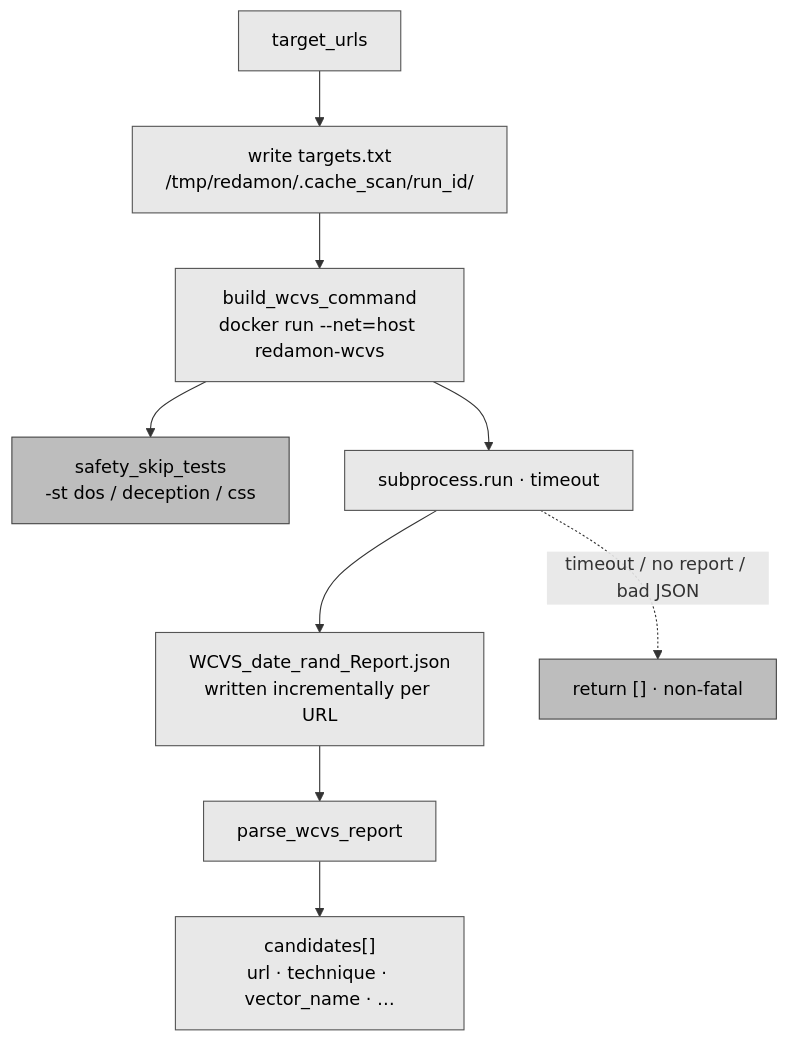
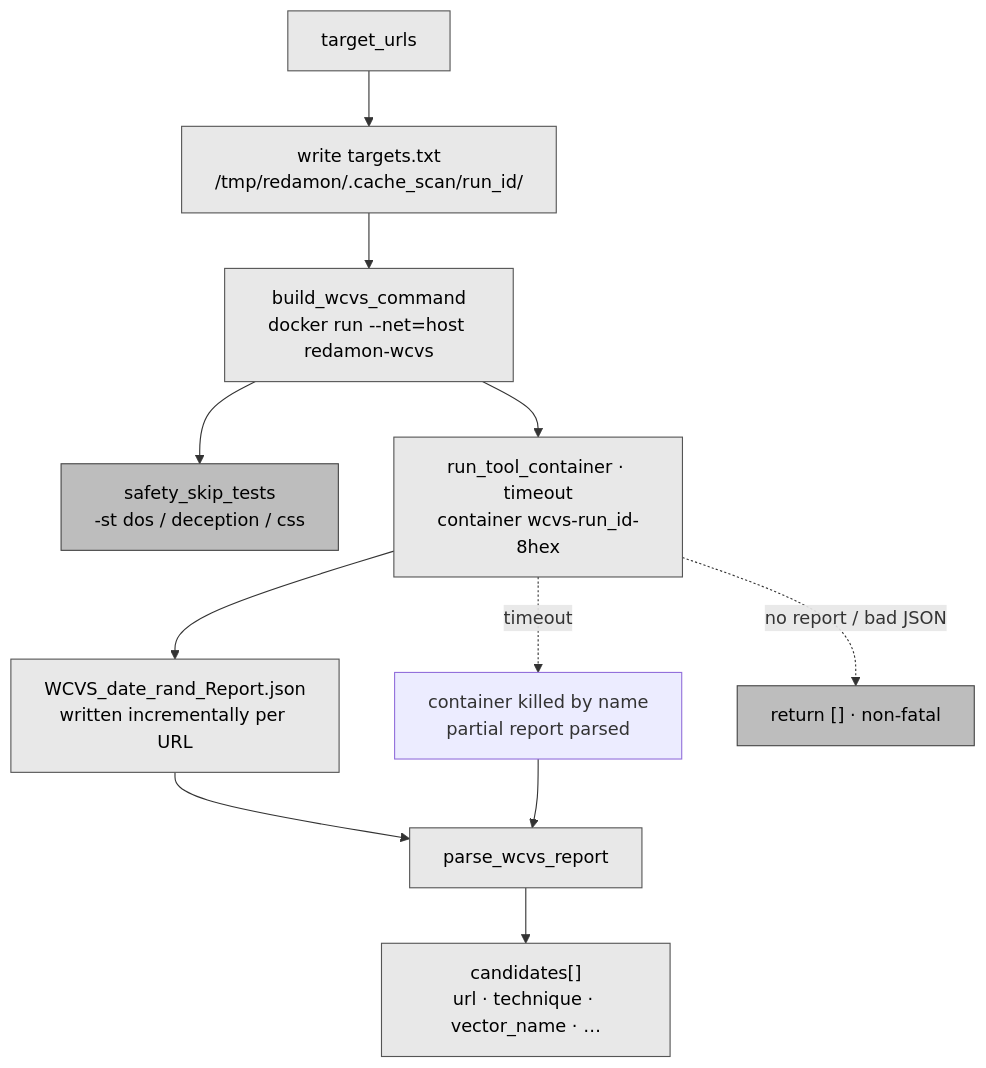
The fourth of 11 diagrams in docs/readmes/README.WCP_RECON_MODULE.md (samugit83/redamon), drawn with Mermaid before and after one commit. The commit also changed other lines of this file and 5 other files, not shown here.

````diff
--- a/docs/readmes/README.WCP_RECON_MODULE.md
+++ b/docs/readmes/README.WCP_RECON_MODULE.md
@@ -240,16 +240,18 @@
 ```mermaid
 flowchart TD
     U["target_urls"] --> TF["write targets.txt<br/>/tmp/redamon/.cache_scan/run_id/"]
     TF --> CMD["build_wcvs_command<br/>docker run --net=host redamon-wcvs"]
     CMD --> SKIP["safety_skip_tests<br/>-st dos / deception / css"]
-    CMD --> RUN["subprocess.run · timeout"]
+    CMD --> RUN["run_tool_container · timeout<br/>container wcvs-run_id-8hex"]
     RUN --> RPT["WCVS_date_rand_Report.json<br/>written incrementally per URL"]
     RPT --> PARSE["parse_wcvs_report"]
     PARSE --> CAND["candidates[]<br/>url · technique · vector_name · …"]
-    RUN -.->|"timeout / no report / bad JSON"| EMPTY["return [] · non-fatal"]
+    RUN -.->|"timeout"| KILL["container killed by name<br/>partial report parsed"]
+    KILL --> PARSE
+    RUN -.->|"no report / bad JSON"| EMPTY["return [] · non-fatal"]
 
     classDef g fill:#e8e8e8,stroke:#555,color:#000
     classDef d fill:#bdbdbd,stroke:#444,color:#000
     class U,TF,CMD,RUN,RPT,PARSE,CAND g
     class SKIP,EMPTY d
 ```
````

Work order: Could you set down every record above word for word, leaving out the pictures?

Your solution:
The fourth of 11 diagrams in docs/readmes/README.WCP_RECON_MODULE.md (samugit83/redamon), drawn with Mermaid before and after one commit. The commit also changed other lines of this file and 5 other files, not shown here.

````diff
--- a/docs/readmes/README.WCP_RECON_MODULE.md
+++ b/docs/readmes/README.WCP_RECON_MODULE.md
@@ -240,16 +240,18 @@
 ```mermaid
 flowchart TD
     U["target_urls"] --> TF["write targets.txt<br/>/tmp/redamon/.cache_scan/run_id/"]
     TF --> CMD["build_wcvs_command<br/>docker run --net=host redamon-wcvs"]
     CMD --> SKIP["safety_skip_tests<br/>-st dos / deception / css"]
-    CMD --> RUN["subprocess.run · timeout"]
+    CMD --> RUN["run_tool_container · timeout<br/>container wcvs-run_id-8hex"]
     RUN --> RPT["WCVS_date_rand_Report.json<br/>written incrementally per URL"]
     RPT --> PARSE["parse_wcvs_report"]
     PARSE --> CAND["candidates[]<br/>url · technique · vector_name · …"]
-    RUN -.->|"timeout / no report / bad JSON"| EMPTY["return [] · non-fatal"]
+    RUN -.->|"timeout"| KILL["container killed by name<br/>partial report parsed"]
+    KILL --> PARSE
+    RUN -.->|"no report / bad JSON"| EMPTY["return [] · non-fatal"]
 
     classDef g fill:#e8e8e8,stroke:#555,color:#000
     classDef d fill:#bdbdbd,stroke:#444,color:#000
     class U,TF,CMD,RUN,RPT,PARSE,CAND g
     class SKIP,EMPTY d
 ```
````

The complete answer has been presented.